▶ **Directions**
Below are records that should be duplicated exactly, with no image retained.

──────── The data ────────

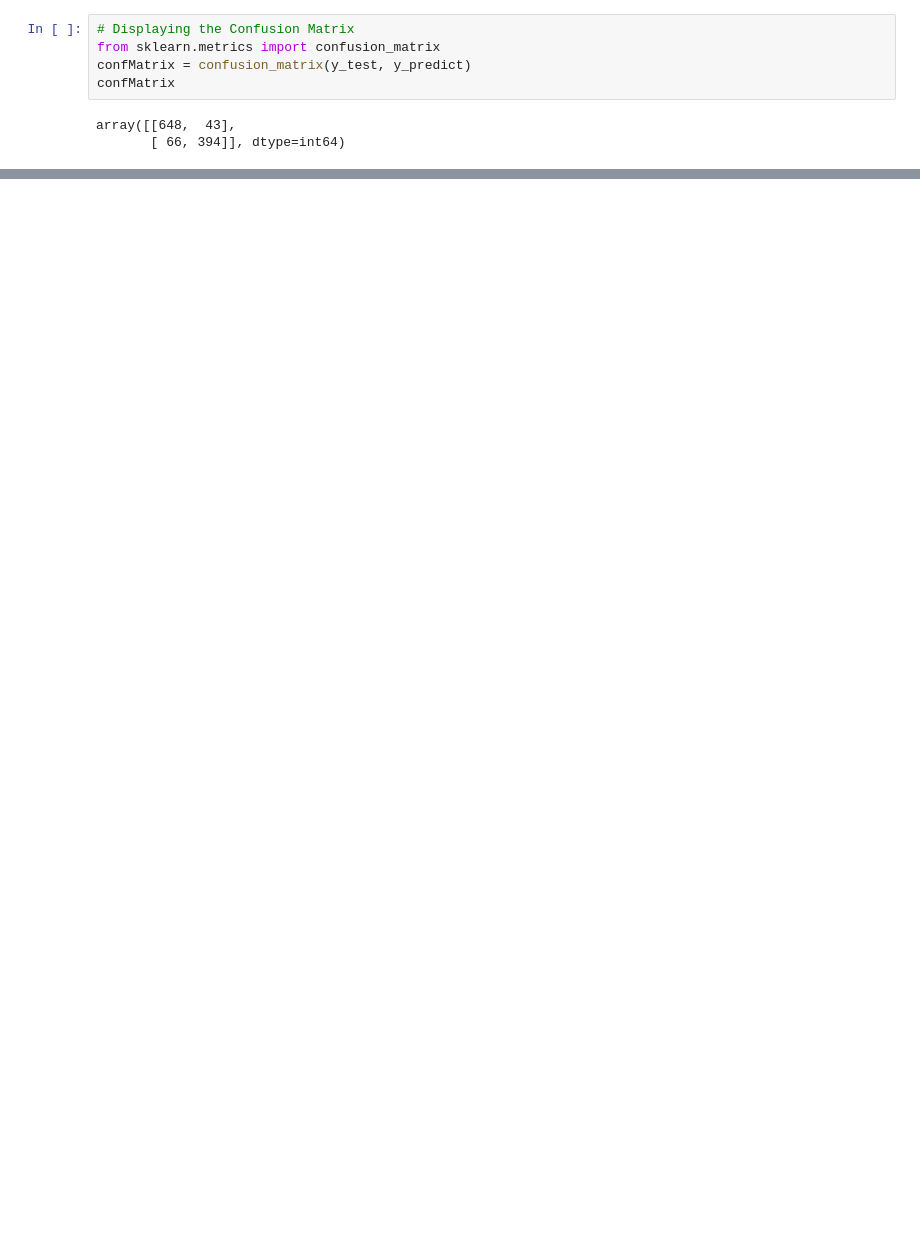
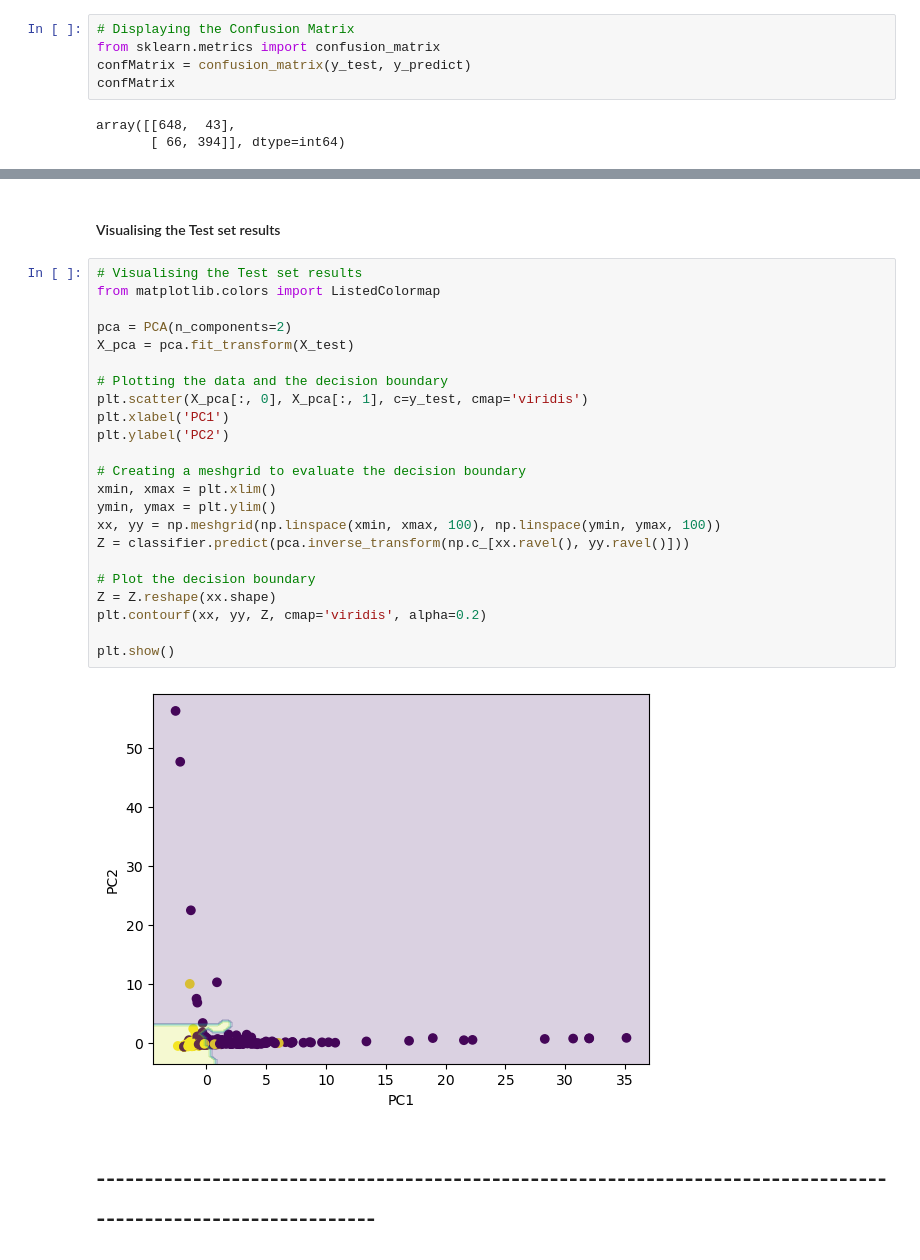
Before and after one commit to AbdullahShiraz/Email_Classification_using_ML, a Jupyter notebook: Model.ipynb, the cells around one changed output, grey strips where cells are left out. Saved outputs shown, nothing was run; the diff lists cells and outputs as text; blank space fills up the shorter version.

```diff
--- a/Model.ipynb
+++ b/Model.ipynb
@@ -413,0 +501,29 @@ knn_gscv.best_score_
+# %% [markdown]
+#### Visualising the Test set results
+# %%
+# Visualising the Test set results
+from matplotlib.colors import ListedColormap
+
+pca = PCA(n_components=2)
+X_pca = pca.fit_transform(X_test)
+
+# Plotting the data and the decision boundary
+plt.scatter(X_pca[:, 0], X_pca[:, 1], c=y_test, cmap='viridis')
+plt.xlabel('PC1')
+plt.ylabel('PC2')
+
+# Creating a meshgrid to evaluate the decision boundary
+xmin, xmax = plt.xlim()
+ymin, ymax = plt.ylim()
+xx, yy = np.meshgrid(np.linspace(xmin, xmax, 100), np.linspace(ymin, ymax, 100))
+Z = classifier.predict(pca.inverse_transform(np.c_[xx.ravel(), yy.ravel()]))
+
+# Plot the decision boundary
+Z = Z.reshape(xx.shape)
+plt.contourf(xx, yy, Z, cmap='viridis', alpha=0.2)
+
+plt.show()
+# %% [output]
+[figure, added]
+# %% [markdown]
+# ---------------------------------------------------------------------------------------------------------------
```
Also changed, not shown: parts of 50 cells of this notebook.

────────

▶ **Exercise answer**
Before and after one commit to AbdullahShiraz/Email_Classification_using_ML, a Jupyter notebook: Model.ipynb, the cells around one changed output, grey strips where cells are left out. Saved outputs shown, nothing was run; the diff lists cells and outputs as text; blank space fills up the shorter version.

```diff
--- a/Model.ipynb
+++ b/Model.ipynb
@@ -413,0 +501,29 @@ knn_gscv.best_score_
+# %% [markdown]
+#### Visualising the Test set results
+# %%
+# Visualising the Test set results
+from matplotlib.colors import ListedColormap
+
+pca = PCA(n_components=2)
+X_pca = pca.fit_transform(X_test)
+
+# Plotting the data and the decision boundary
+plt.scatter(X_pca[:, 0], X_pca[:, 1], c=y_test, cmap='viridis')
+plt.xlabel('PC1')
+plt.ylabel('PC2')
+
+# Creating a meshgrid to evaluate the decision boundary
+xmin, xmax = plt.xlim()
+ymin, ymax = plt.ylim()
+xx, yy = np.meshgrid(np.linspace(xmin, xmax, 100), np.linspace(ymin, ymax, 100))
+Z = classifier.predict(pca.inverse_transform(np.c_[xx.ravel(), yy.ravel()]))
+
+# Plot the decision boundary
+Z = Z.reshape(xx.shape)
+plt.contourf(xx, yy, Z, cmap='viridis', alpha=0.2)
+
+plt.show()
+# %% [output]
+[figure, added]
+# %% [markdown]
+# ---------------------------------------------------------------------------------------------------------------
```
Also changed, not shown: parts of 50 cells of this notebook.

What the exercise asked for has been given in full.